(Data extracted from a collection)
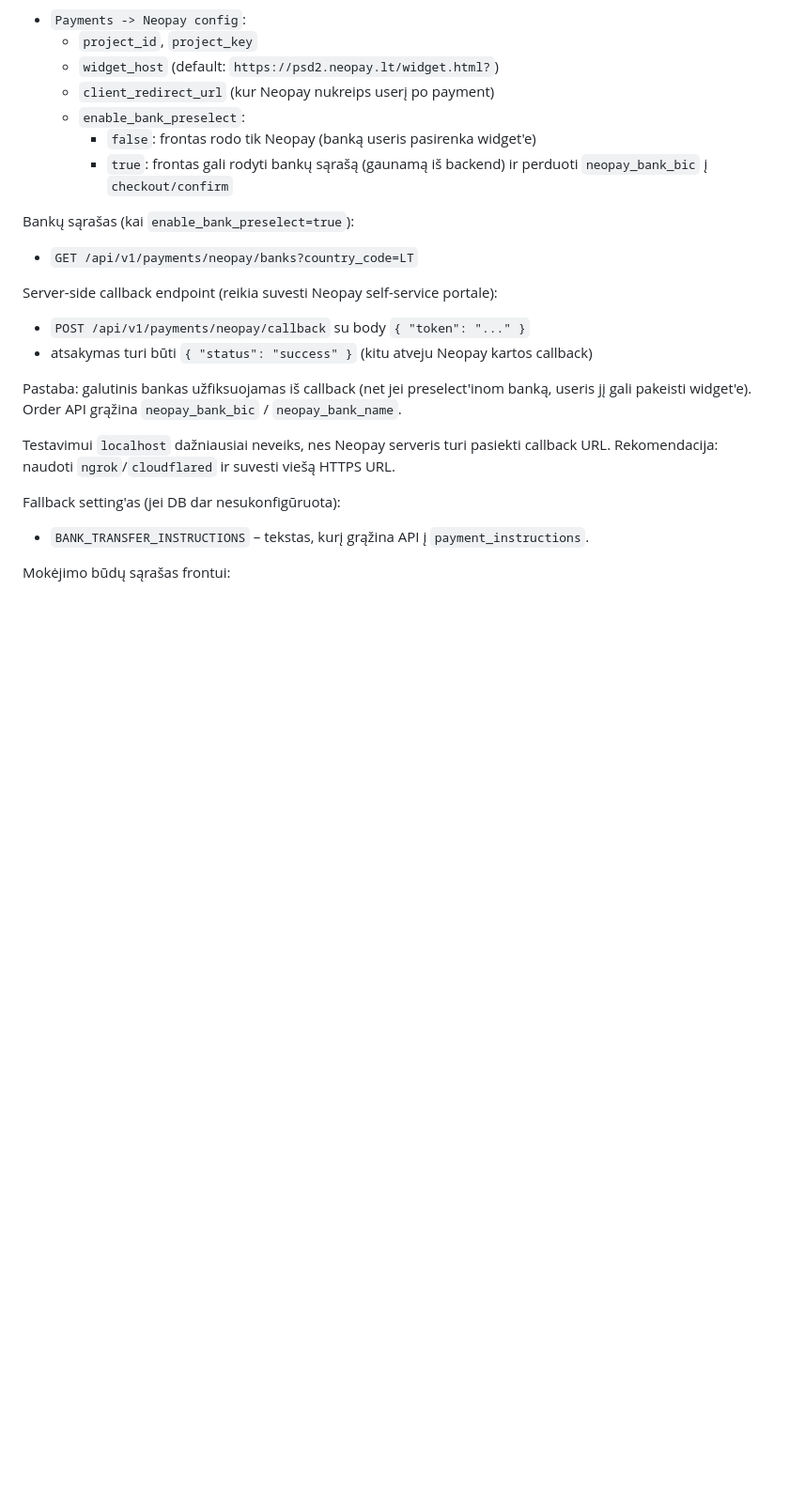
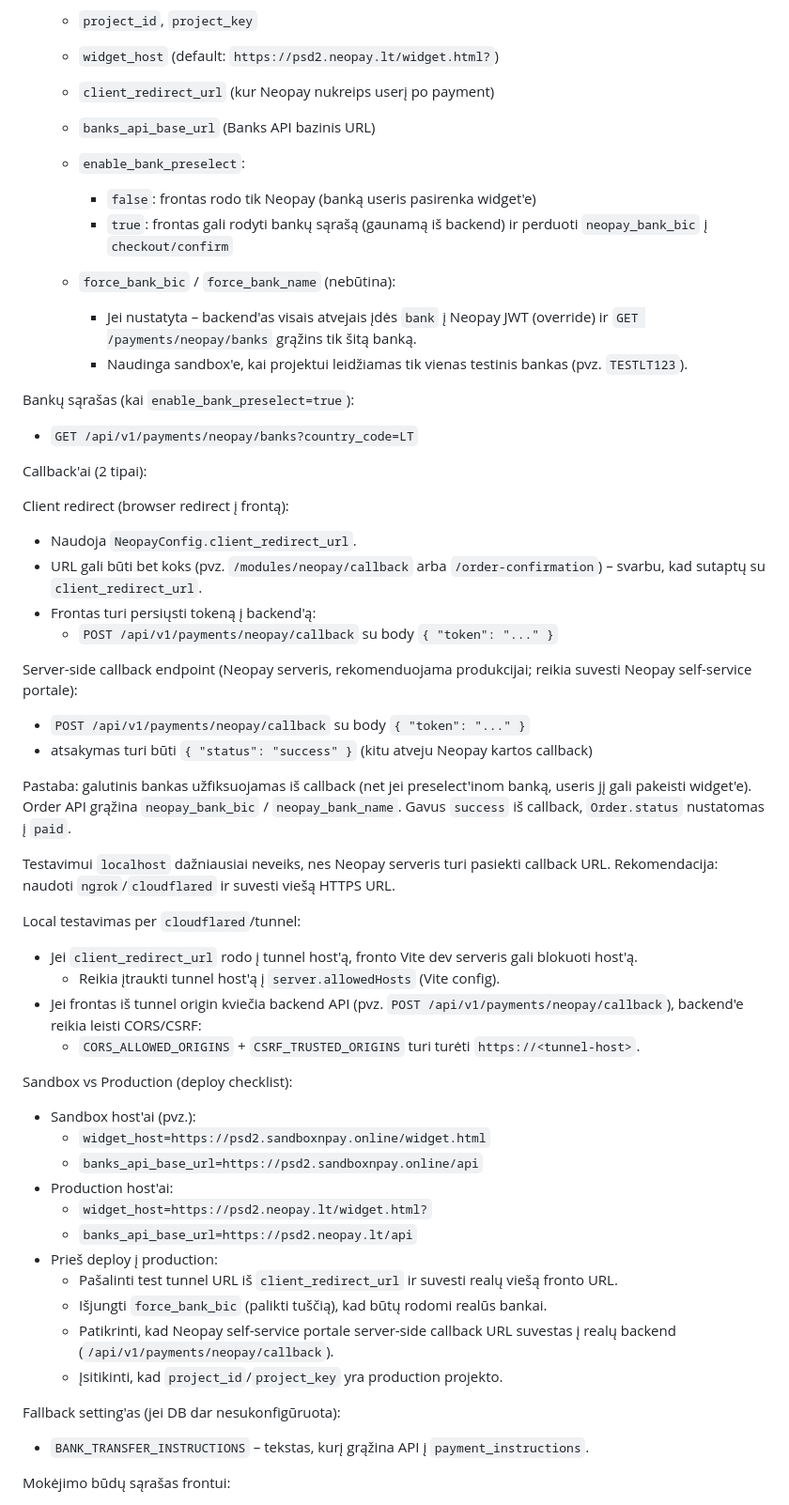
Before and after one commit to moonia33/ecommercebackend, a Markdown page: README.md, the part around the change. Shown at 94% size. GitHub-like rendering; blank space fills up the shorter version.

Commit message:
Document Neopay sandbox and production setup

```diff
--- a/README.md
+++ b/README.md
@@ -405,22 +405,57 @@ Neopay:
   - `project_id`, `project_key`
   - `widget_host` (default: `https://psd2.neopay.lt/widget.html?`)
   - `client_redirect_url` (kur Neopay nukreips userį po payment)
+  - `banks_api_base_url` (Banks API bazinis URL)
   - `enable_bank_preselect`:
     - `false`: frontas rodo tik Neopay (banką useris pasirenka widget'e)
     - `true`: frontas gali rodyti bankų sąrašą (gaunamą iš backend) ir perduoti `neopay_bank_bic` į `checkout/confirm`
+
+  - `force_bank_bic` / `force_bank_name` (nebūtina):
+    - Jei nustatyta – backend'as visais atvejais įdės `bank` į Neopay JWT (override) ir `GET /payments/neopay/banks` grąžins tik šitą banką.
+    - Naudinga sandbox'e, kai projektui leidžiamas tik vienas testinis bankas (pvz. `TESTLT123`).
 
 Bankų sąrašas (kai `enable_bank_preselect=true`):
 
 - `GET /api/v1/payments/neopay/banks?country_code=LT`
 
-Server-side callback endpoint (reikia suvesti Neopay self-service portale):
+Callback'ai (2 tipai):
+
+Client redirect (browser redirect į frontą):
+
+- Naudoja `NeopayConfig.client_redirect_url`.
+- URL gali būti bet koks (pvz. `/modules/neopay/callback` arba `/order-confirmation`) – svarbu, kad sutaptų su `client_redirect_url`.
+- Frontas turi persiųsti tokeną į backend'ą:
+  - `POST /api/v1/payments/neopay/callback` su body `{ "token": "..." }`
+
+Server-side callback endpoint (Neopay serveris, rekomenduojama produkcijai; reikia suvesti Neopay self-service portale):
 
 - `POST /api/v1/payments/neopay/callback` su body `{ "token": "..." }`
 - atsakymas turi būti `{ "status": "success" }` (kitu atveju Neopay kartos callback)
 
-Pastaba: galutinis bankas užfiksuojamas iš callback (net jei preselect'inom banką, useris jį gali pakeisti widget'e). Order API grąžina `neopay_bank_bic` / `neopay_bank_name`.
+Pastaba: galutinis bankas užfiksuojamas iš callback (net jei preselect'inom banką, useris jį gali pakeisti widget'e). Order API grąžina `neopay_bank_bic` / `neopay_bank_name`. Gavus `success` iš callback, `Order.status` nustatomas į `paid`.
 
 Testavimui `localhost` dažniausiai neveiks, nes Neopay serveris turi pasiekti callback URL. Rekomendacija: naudoti `ngrok`/`cloudflared` ir suvesti viešą HTTPS URL.
+
+Local testavimas per `cloudflared`/tunnel:
+
+- Jei `client_redirect_url` rodo į tunnel host'ą, fronto Vite dev serveris gali blokuoti host'ą.
+  - Reikia įtraukti tunnel host'ą į `server.allowedHosts` (Vite config).
+- Jei frontas iš tunnel origin kviečia backend API (pvz. `POST /api/v1/payments/neopay/callback`), backend'e reikia leisti CORS/CSRF:
+  - `CORS_ALLOWED_ORIGINS` + `CSRF_TRUSTED_ORIGINS` turi turėti `https://<tunnel-host>`.
+
+Sandbox vs Production (deploy checklist):
+
+- Sandbox host'ai (pvz.):
+  - `widget_host=https://psd2.sandboxnpay.online/widget.html`
+  - `banks_api_base_url=https://psd2.sandboxnpay.online/api`
+- Production host'ai:
+  - `widget_host=https://psd2.neopay.lt/widget.html?`
+  - `banks_api_base_url=https://psd2.neopay.lt/api`
+- Prieš deploy į production:
+  - Pašalinti test tunnel URL iš `client_redirect_url` ir suvesti realų viešą fronto URL.
+  - Išjungti `force_bank_bic` (palikti tuščią), kad būtų rodomi realūs bankai.
+  - Patikrinti, kad Neopay self-service portale server-side callback URL suvestas į realų backend (`/api/v1/payments/neopay/callback`).
+  - Įsitikinti, kad `project_id`/`project_key` yra production projekto.
 
 Fallback setting'as (jei DB dar nesukonfigūruota):
 
```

YOUR INSTRUCTIONS ->
Output the records above exactly as they are, leaving out the pictures.

ANSWER TO THIS EXERCISE ->
Before and after one commit to moonia33/ecommercebackend, a Markdown page: README.md, the part around the change. Shown at 94% size. GitHub-like rendering; blank space fills up the shorter version.

Commit message:
Document Neopay sandbox and production setup

```diff
--- a/README.md
+++ b/README.md
@@ -405,22 +405,57 @@ Neopay:
   - `project_id`, `project_key`
   - `widget_host` (default: `https://psd2.neopay.lt/widget.html?`)
   - `client_redirect_url` (kur Neopay nukreips userį po payment)
+  - `banks_api_base_url` (Banks API bazinis URL)
   - `enable_bank_preselect`:
     - `false`: frontas rodo tik Neopay (banką useris pasirenka widget'e)
     - `true`: frontas gali rodyti bankų sąrašą (gaunamą iš backend) ir perduoti `neopay_bank_bic` į `checkout/confirm`
+
+  - `force_bank_bic` / `force_bank_name` (nebūtina):
+    - Jei nustatyta – backend'as visais atvejais įdės `bank` į Neopay JWT (override) ir `GET /payments/neopay/banks` grąžins tik šitą banką.
+    - Naudinga sandbox'e, kai projektui leidžiamas tik vienas testinis bankas (pvz. `TESTLT123`).
 
 Bankų sąrašas (kai `enable_bank_preselect=true`):
 
 - `GET /api/v1/payments/neopay/banks?country_code=LT`
 
-Server-side callback endpoint (reikia suvesti Neopay self-service portale):
+Callback'ai (2 tipai):
+
+Client redirect (browser redirect į frontą):
+
+- Naudoja `NeopayConfig.client_redirect_url`.
+- URL gali būti bet koks (pvz. `/modules/neopay/callback` arba `/order-confirmation`) – svarbu, kad sutaptų su `client_redirect_url`.
+- Frontas turi persiųsti tokeną į backend'ą:
+  - `POST /api/v1/payments/neopay/callback` su body `{ "token": "..." }`
+
+Server-side callback endpoint (Neopay serveris, rekomenduojama produkcijai; reikia suvesti Neopay self-service portale):
 
 - `POST /api/v1/payments/neopay/callback` su body `{ "token": "..." }`
 - atsakymas turi būti `{ "status": "success" }` (kitu atveju Neopay kartos callback)
 
-Pastaba: galutinis bankas užfiksuojamas iš callback (net jei preselect'inom banką, useris jį gali pakeisti widget'e). Order API grąžina `neopay_bank_bic` / `neopay_bank_name`.
+Pastaba: galutinis bankas užfiksuojamas iš callback (net jei preselect'inom banką, useris jį gali pakeisti widget'e). Order API grąžina `neopay_bank_bic` / `neopay_bank_name`. Gavus `success` iš callback, `Order.status` nustatomas į `paid`.
 
 Testavimui `localhost` dažniausiai neveiks, nes Neopay serveris turi pasiekti callback URL. Rekomendacija: naudoti `ngrok`/`cloudflared` ir suvesti viešą HTTPS URL.
+
+Local testavimas per `cloudflared`/tunnel:
+
+- Jei `client_redirect_url` rodo į tunnel host'ą, fronto Vite dev serveris gali blokuoti host'ą.
+  - Reikia įtraukti tunnel host'ą į `server.allowedHosts` (Vite config).
+- Jei frontas iš tunnel origin kviečia backend API (pvz. `POST /api/v1/payments/neopay/callback`), backend'e reikia leisti CORS/CSRF:
+  - `CORS_ALLOWED_ORIGINS` + `CSRF_TRUSTED_ORIGINS` turi turėti `https://<tunnel-host>`.
+
+Sandbox vs Production (deploy checklist):
+
+- Sandbox host'ai (pvz.):
+  - `widget_host=https://psd2.sandboxnpay.online/widget.html`
+  - `banks_api_base_url=https://psd2.sandboxnpay.online/api`
+- Production host'ai:
+  - `widget_host=https://psd2.neopay.lt/widget.html?`
+  - `banks_api_base_url=https://psd2.neopay.lt/api`
+- Prieš deploy į production:
+  - Pašalinti test tunnel URL iš `client_redirect_url` ir suvesti realų viešą fronto URL.
+  - Išjungti `force_bank_bic` (palikti tuščią), kad būtų rodomi realūs bankai.
+  - Patikrinti, kad Neopay self-service portale server-side callback URL suvestas į realų backend (`/api/v1/payments/neopay/callback`).
+  - Įsitikinti, kad `project_id`/`project_key` yra production projekto.
 
 Fallback setting'as (jei DB dar nesukonfigūruota):
 
```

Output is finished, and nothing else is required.